Unfortunately for Richard, his enemies found something they could latch on: the murder of innocents. The killing of children was as heinous back then as it is now. The usurpation was a second rate affair by comparison. And since the Tudors won the Battle of Bosworth, they were then able to layer a whole litany of crimes on top, no matter how farcical and far-fetched some might have been. Richard III the nuanced and morally complex character of history became Richard III the sinister and bloodthirsty monster. Had Richard III been able to shake off the stigma of the usurpation and murder of his nephews, had he been able to win the Battle of Bosworth, he might have risen to become an effective king. But it was not to be. Richard III was no saint, but he was no monster either: he was merely a product of time and circumstance, and that's how he should be remembered.
Conclusion and selected bibliography
Thank you very much for reading my three part discussion on the reputation of Richard III, one of England's most controversial, reviled and (at the same time) fascinating monarchs. If you want to find out more about Richard III and the times he lived in, I heartily recommend the books below.
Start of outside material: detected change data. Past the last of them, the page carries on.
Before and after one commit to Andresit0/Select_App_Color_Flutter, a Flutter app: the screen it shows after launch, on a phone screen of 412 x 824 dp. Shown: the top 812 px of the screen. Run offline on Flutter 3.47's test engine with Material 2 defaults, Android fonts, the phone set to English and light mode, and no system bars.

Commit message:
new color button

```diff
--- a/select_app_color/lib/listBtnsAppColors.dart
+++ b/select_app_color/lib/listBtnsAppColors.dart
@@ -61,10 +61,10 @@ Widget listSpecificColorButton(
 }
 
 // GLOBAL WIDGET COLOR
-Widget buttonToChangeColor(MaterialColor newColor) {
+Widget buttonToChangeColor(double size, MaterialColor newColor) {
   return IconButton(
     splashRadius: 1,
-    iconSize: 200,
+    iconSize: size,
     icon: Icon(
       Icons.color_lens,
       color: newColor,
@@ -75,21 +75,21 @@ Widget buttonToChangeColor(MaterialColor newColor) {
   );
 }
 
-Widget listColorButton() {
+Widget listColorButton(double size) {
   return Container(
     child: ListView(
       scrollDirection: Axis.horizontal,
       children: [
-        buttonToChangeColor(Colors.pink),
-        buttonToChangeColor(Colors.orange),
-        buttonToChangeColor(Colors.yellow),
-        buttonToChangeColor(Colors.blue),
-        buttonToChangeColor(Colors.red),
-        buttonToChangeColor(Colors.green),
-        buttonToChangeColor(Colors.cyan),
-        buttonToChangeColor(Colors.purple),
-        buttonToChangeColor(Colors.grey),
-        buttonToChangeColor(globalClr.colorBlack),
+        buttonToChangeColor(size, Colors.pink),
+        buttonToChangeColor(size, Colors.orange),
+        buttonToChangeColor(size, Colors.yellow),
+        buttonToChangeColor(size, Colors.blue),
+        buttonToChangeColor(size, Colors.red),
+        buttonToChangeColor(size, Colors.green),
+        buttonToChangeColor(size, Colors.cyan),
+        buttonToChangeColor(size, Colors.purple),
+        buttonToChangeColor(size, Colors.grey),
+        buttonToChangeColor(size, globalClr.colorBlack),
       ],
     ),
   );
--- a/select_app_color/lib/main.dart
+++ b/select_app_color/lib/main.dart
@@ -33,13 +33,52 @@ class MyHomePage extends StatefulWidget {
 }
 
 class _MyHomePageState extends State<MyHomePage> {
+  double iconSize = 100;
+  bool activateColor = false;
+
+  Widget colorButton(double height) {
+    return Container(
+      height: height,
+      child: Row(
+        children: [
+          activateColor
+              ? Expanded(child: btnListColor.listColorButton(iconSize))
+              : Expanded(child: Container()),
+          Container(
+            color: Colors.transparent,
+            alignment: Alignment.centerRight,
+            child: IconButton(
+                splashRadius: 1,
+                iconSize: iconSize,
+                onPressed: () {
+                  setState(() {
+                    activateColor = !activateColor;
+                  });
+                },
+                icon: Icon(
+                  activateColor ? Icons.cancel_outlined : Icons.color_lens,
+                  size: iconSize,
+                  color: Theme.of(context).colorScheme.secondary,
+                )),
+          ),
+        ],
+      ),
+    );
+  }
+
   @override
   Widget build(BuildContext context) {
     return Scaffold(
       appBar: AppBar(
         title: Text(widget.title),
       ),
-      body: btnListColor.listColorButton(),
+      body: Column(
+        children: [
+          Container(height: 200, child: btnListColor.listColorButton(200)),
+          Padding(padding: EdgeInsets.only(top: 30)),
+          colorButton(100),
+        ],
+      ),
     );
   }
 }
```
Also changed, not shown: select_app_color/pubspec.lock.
Please note, however, that this is not an exhaustive list. In no particular order then: